Muhammad Ali could boast like this because he was truly the greatest boxer—maybe the greatest athlete—in the world for a long span of time. Then he got beat. By someone who few people had ever heard of.
The kingdom of God doesn’t work like the sporting world. Jesus smashes the idea that we can somehow achieve greatness by the things we bring to the table. He teaches that the greatest people (according to the world) will be the least in the kingdom, and that the least will be the greatest. He takes a child and stands him or her in front of all the important disciples and church leaders and says, “Unless you become like this child, you can’t even have a piece of the kingdom of heaven” (Matthew 18:3).
Isaiah 64:6 reminds us that even our righteousness, the very best we have to bring to the table, is nothing more than a filthy rag. We have nothing at all to brag about. All we can do is be thankful that we are forgiven and accepted in the Kingdom. Not because of what we have done, but because of what He has done and is doing for us.
Recalibrate: How has God’s grace rescued you from thinking too highly of yourself?
Respond: Pray for a childlike faith that will lead you to a deeper appreciation for others.
Research: Read The Desire of Ages, Chapter 48, “Who is the Greatest?” (Hint: It’s not Muhammad Ali!)
Remember: “Abraham believed God, and it was credited to him as righteousness” (Romans 4:3, NIV).
Mark Witas is the lead pastor at Pacific Union College Church in Angwin, CA. Originally from the Pacific Northwest, Mark has served as a youth pastor, Bible teacher, college and academy chaplain, and lead pastor in the United States and Canada for the last 33 years. He has also authored four books: Born Chosen, Live Out Loud, Portals, and Just Jesus.
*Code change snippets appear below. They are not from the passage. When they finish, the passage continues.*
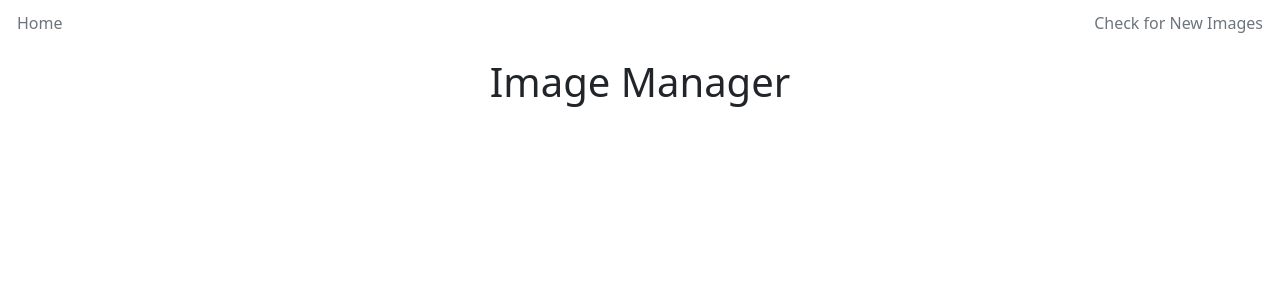
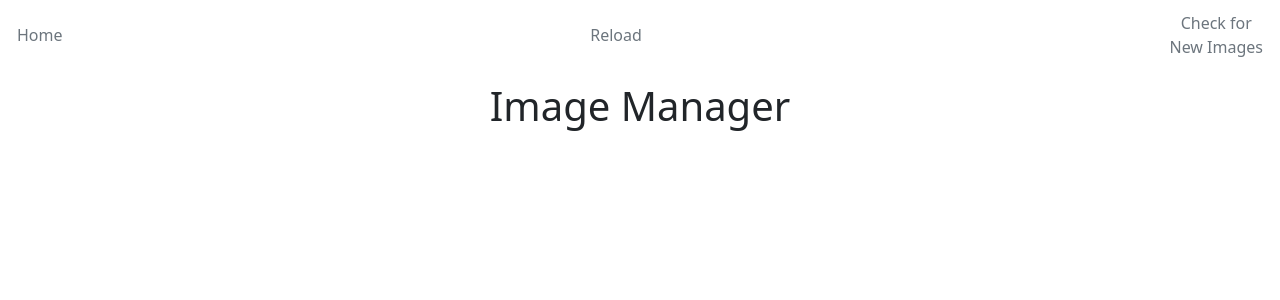
Before and after one commit to nickbap/palbum, a Flask app: page /images in a window 1280 px wide. Shown: the top 300 px of the page. Run offline with Flask 3, Linux system fonts and the light colour scheme; data that the repository does not hold is empty; some libraries are stand-ins or nearby versions.

Commit message:
Add button to reload images page

```diff
--- a/palbum/templates/images.html
+++ b/palbum/templates/images.html
@@ -7,7 +7,11 @@
         <a class="text-decoration-none text-reset" href="{{ url_for('main.home') }}">Home</a>
     </button>
     <button type="button" class="btn btn-link link-secondary link-underline link-underline-opacity-0">
-        <a class="text-decoration-none text-reset" href="{{ url_for('main.download_images') }}">Check for New Images</a>
+        <a class="text-decoration-none text-reset" href="{{ url_for('main.images') }}">Reload</a>
+    </button>
+    <button type="button" class="btn btn-link link-secondary link-underline link-underline-opacity-0">
+        <a class="text-decoration-none text-reset" href="{{ url_for('main.download_images') }}">Check for<br> New
+            Images</a>
     </button>
 </div>
 
```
Jumping off things into the arms of someone who loves you is so much fun. Start with something small, like a curb, and hold your little one’s hand as you jump off together. If your child is ready for a higher platform you can try a chair or a park bench—let your child jump and be ready to catch them. Always say, “Let’s do this together, I’ve got you!” Go on an adventure. Find places to explore together, help your little one along. God says to us always “Let’s do this together, I’ve got you. Believe in Me and everything will be all right!”
Make an obstacle course out of things around your house. You can line up chairs to use as a tunnel. Place pillows as stepping stones and brooms across chairs to step over. When your obstacle course is finished, ask a friend or family member to blindfold you, spin you around four times, and then guide you through the course. Take turns—give them your blindfold and this time you help guide them through. Did you believe your friend would help you through the obstacle course or were you worried they would make it more difficult for you? Believing that God knows what is ahead and has a plan to get us through life is a choice we can make every day. What obstacles are you facing that you would like God to help you through?
When I was growing up, skateboarding was my life. I did it every day, every moment I could. I hated going to the skatepark though. Every time I went, I was reminded of how terrible I was at skateboarding. The reason I was so bad is that instead of having fun and skateboarding my heart out, I spent all my time comparing myself to the other skaters. Many of us have been conditioned to live this way. We spend so much time trying to be the greatest and the best. Today I find encouragement in the fact that the Kingdom of Heaven is different than the kingdom of this world. I don’t have to be the greatest or the best at anything. I just need to know the One who is the greatest of all time! Jesus calls us to rest in what He has done. He is the greatest, He is the best, He has done it all.